Reviewing Barbara W. Tuchman: The Guns of August, The Proud Tower in the Times Literary Supplement recently, Robert Zaretsky noted that one of the ways to assess the aims and success of her 1962 Pulitzer prize–winning book is to consider “its influence on a man whose job it was to respond to present pressures: President Kennedy.”
Much has been made of the influence The Guns of August had on Kennedy during the Cuban Missile Crisis—and for good reason. Kennedy himself made a point of referring repeatedly to the lessons of Tuchman’s book (which had been published just a few months before that fateful October). In the midst of the crisis, he told his brother Bobby: “I am not going to follow a course which will allow anyone to write a comparable book about this time [and call it] The Missiles of October.”
Given the passions of the moment, this was a nearly superhuman task. Would someone who had not read the book, or who had not studied history (as Kennedy had at Harvard), have been able to resist the advice of military men like Curtis LeMay, who wanted to evaporate the island with nuclear bombs?
In his memoir Swords Into Ploughshares, General Maxwell Taylor recalled how the book came up during his discussions with the president during the crisis:
An avid reader of history, Kennedy has been greatly impressed by Barbara Tuchman’s The Guns of August, which he often quoted as evidence that the generals are inclined to have a single solution in a crisis and thus tie the hands of the political leaders by leaving them with the choice between doing nothing and accepting an inflexible war plan. As he read Tuchman’s book, it was the rigidity of the mobilization plans both of the Triple Alliance and of the Triple Entente which made it impossible for the diplomats to avert a world war in 1914.
In his review Zaretsky cites the study Ronald Carpenter makes of the influence of Tuchman’s book on Kennedy’s decision making in Rhetoric in Martial Deliberations and Decision Making (2004), in which Carpenter writes:
Tuchman’s goal was to demonstrate how “miscalculations” by European leaders caused utter carnage.

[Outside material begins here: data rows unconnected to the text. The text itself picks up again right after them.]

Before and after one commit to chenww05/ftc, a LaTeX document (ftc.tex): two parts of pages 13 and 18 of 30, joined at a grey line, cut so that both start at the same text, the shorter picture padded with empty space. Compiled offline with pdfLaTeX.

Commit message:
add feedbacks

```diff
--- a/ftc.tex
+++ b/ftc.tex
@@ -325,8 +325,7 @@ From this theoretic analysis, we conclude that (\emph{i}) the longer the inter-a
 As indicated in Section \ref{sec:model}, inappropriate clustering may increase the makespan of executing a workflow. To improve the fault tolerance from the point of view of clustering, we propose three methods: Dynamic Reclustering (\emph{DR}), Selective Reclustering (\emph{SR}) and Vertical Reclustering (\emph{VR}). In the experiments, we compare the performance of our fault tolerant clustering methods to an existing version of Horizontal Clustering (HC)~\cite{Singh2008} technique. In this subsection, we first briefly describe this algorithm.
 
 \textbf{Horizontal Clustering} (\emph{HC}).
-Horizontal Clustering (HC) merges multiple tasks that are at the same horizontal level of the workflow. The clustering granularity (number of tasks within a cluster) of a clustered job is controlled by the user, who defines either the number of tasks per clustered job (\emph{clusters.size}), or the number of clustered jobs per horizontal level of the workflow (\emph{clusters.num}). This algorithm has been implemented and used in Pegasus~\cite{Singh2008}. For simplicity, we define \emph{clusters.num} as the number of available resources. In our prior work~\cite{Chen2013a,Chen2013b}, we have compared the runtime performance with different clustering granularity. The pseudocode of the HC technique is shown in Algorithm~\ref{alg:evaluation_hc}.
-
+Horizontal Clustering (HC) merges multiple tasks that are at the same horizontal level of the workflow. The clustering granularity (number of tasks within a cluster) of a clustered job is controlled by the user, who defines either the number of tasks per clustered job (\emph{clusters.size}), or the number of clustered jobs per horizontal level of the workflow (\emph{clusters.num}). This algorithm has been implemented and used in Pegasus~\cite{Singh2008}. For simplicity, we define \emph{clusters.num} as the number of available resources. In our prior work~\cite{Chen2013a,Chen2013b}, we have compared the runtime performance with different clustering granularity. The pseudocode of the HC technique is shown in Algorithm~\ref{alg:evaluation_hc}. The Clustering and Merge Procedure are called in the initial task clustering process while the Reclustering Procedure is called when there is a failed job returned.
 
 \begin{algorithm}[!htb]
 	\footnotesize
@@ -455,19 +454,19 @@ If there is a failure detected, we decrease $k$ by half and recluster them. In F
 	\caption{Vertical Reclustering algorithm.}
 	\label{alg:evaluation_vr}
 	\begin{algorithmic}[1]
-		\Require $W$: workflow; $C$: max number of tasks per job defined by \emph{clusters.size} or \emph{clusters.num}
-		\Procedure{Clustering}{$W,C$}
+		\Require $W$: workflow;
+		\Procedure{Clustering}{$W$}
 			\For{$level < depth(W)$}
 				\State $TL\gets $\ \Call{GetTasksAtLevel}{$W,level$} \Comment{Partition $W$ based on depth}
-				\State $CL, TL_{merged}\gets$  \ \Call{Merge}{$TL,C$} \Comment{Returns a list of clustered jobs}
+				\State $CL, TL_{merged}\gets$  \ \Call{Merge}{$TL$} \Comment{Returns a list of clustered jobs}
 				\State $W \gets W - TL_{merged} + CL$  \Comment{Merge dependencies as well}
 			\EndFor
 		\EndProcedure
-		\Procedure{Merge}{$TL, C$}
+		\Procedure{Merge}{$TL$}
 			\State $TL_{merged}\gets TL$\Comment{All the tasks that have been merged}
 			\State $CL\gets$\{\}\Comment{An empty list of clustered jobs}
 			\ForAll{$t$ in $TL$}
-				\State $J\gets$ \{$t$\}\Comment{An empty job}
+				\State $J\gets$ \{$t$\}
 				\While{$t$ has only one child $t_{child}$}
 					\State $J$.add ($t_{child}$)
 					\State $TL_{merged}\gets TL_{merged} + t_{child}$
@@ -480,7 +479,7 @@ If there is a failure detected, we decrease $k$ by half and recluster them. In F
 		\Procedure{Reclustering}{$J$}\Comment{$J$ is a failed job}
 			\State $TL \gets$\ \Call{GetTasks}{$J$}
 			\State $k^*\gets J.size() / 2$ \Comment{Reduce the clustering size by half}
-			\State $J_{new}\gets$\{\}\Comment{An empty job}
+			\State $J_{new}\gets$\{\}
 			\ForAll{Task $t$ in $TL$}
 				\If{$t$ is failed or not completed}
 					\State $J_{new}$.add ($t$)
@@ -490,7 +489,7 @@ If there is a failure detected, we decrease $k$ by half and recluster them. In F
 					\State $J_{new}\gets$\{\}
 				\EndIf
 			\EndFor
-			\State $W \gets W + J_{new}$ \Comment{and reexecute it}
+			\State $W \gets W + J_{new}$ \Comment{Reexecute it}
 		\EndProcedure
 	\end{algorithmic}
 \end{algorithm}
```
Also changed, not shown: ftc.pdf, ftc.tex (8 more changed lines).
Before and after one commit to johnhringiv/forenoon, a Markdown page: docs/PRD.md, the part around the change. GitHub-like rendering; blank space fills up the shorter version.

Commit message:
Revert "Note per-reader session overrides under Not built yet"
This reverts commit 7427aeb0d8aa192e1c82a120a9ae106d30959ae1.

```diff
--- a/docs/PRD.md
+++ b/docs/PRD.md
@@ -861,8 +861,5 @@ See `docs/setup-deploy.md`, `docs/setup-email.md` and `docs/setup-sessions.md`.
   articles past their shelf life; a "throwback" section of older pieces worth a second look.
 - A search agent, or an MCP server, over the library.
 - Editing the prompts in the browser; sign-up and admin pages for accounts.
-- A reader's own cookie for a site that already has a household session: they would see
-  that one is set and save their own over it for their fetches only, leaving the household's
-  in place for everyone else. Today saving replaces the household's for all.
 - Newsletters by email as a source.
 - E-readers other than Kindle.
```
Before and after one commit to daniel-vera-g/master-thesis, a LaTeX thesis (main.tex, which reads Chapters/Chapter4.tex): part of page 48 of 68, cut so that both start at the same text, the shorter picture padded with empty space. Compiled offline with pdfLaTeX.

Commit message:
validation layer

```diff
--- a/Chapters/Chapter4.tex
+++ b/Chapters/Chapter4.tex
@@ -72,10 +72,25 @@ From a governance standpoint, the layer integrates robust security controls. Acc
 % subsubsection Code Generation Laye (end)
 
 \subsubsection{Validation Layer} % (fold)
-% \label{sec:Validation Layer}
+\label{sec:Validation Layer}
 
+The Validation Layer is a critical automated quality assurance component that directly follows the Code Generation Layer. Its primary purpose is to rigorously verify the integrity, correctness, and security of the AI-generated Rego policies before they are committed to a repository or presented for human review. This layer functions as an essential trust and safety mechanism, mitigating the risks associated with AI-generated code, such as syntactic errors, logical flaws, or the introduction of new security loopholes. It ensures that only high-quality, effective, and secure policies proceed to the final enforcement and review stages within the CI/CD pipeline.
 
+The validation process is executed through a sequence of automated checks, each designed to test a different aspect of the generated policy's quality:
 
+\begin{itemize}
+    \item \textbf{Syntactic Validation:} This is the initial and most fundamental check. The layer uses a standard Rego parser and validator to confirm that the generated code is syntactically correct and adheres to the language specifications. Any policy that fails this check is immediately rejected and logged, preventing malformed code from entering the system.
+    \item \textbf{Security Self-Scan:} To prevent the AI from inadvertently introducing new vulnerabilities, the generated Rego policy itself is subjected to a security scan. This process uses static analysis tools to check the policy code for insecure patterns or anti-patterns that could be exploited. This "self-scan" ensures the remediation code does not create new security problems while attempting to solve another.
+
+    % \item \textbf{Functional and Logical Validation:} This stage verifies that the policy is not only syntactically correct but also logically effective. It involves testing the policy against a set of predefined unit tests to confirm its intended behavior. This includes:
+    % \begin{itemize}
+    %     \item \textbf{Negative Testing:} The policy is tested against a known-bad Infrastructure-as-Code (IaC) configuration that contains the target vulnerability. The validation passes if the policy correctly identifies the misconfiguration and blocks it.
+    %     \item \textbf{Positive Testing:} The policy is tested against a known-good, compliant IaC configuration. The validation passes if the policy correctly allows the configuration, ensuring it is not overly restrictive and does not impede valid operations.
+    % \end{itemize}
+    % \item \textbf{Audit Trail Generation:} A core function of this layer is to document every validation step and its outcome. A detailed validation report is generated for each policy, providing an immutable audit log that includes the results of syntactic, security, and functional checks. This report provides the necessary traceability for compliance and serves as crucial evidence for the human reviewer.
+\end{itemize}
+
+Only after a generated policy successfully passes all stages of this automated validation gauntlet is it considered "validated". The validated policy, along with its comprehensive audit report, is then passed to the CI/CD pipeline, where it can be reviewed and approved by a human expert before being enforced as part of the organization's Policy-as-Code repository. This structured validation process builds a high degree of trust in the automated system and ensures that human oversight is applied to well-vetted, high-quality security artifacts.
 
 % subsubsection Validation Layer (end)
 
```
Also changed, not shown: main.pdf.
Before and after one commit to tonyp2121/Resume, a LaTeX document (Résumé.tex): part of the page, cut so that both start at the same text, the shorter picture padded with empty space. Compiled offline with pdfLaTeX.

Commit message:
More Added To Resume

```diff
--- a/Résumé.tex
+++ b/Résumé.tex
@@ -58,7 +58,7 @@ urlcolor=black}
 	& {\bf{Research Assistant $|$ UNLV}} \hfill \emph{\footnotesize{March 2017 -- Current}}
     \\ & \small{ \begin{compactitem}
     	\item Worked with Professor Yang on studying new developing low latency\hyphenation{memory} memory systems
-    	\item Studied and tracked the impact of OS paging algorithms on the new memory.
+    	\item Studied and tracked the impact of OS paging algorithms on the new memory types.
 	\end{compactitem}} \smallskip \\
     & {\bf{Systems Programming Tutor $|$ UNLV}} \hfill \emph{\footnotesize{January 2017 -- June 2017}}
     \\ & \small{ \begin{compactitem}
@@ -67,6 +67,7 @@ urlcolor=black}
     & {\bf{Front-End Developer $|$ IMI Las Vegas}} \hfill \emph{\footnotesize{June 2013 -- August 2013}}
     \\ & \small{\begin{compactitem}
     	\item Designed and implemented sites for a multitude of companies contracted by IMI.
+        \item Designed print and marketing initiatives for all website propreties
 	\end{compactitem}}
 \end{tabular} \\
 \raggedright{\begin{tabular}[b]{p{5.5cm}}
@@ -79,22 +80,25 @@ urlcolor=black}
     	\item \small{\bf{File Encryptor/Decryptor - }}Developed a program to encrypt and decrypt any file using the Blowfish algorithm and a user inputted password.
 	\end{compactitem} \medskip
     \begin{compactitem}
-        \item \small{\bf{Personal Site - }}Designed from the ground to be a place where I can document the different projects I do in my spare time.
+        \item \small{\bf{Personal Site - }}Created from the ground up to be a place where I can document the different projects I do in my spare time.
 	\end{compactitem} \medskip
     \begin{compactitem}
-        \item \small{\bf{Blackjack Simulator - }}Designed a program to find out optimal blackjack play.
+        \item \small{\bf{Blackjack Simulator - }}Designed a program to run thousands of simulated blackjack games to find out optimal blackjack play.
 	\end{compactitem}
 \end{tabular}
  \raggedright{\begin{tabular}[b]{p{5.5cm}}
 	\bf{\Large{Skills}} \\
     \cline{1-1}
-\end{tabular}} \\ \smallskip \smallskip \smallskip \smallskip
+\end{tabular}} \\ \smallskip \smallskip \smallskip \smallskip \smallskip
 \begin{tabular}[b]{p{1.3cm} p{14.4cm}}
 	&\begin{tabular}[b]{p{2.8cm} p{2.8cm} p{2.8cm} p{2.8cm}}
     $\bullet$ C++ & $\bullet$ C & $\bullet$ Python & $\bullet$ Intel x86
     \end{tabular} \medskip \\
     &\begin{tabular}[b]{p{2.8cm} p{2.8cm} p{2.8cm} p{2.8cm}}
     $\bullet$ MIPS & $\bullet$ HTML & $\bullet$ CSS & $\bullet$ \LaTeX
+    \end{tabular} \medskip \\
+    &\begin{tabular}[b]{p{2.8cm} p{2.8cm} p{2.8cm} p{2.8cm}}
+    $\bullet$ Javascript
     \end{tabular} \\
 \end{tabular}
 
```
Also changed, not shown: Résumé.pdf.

Her narrative was framed rhetorically by using August 1914 as a short span of time to signify synecdochically (by a part representing the whole) years of decision making. Moreover, long-term planning was communicated metonymically (by something tangible representing the intangible) by describing vividly the massive howitzers designed by Germany years earlier to be manufactured in time and transported over specially constructed railroad tracks to specific border locations to reduce Belgian forts at the onset of hostilities. To his brother Robert as well as his speechwriter Ted Sorensen, the president had explained how “miscalculation” in October 1962 was a greater danger than in August 1914, and thus when surviving ExCom members convened in 1987 with historians at the Hawk’s Cay Conference in Florida to reevaluate the decision-making process, Sorensen saw fit to restate the analogy between “howitzers and missiles” as a result of Kennedy’s reading of The Guns of August.
Zaretsky notes other correspondences between 1914 and 1962:
There are, to be sure, intriguing parallels between Tuchman’s discussion of the naval blockade successfully implemented by the risk-averse British Admiralty and Kennedy’s equally successful decision to impose a “quarantine” on Cuba. Is it possible that, in the pages of Tuchman’s narrative, Kennedy found a prescription for action?
It is tempting to say he did. As Kennedy told his brother Bobby: “I wish we could send a copy of that book to every Navy officer on every ship right now, but they probably wouldn’t read it.” At the very least, Kennedy’s remark hints at the possibility that a certain kind of historical narrative—faithful to fact and expert at exposition—can serve as a guide for the perplexed. Mostly faithful and always expert, Tuchman told a story about August 1914 that not only made sense for the story unfolding in October 1962, but perhaps also changed the ending.
Sorensen reaffirms the view that the lessons of The Guns of August were much on President Kennedy’s mind when, in his biography of the president, he recalls Kennedy frequently referring to
the 1914 conversation between two German leaders on the origins and expansion of that war, a former chancellor asking “How did it all happen?” and his successor saying , “Ah, if only one knew.” “If this planet,” said President Kennedy, “is ever ravaged by nuclear war—if the survivors of that devastation can then endure the fire, poison, chaos and catastrophe—I do not want one of these survivors to ask another, ‘How did it all happen?’ and to receive the incredible reply: ‘Ah, if only one knew.’”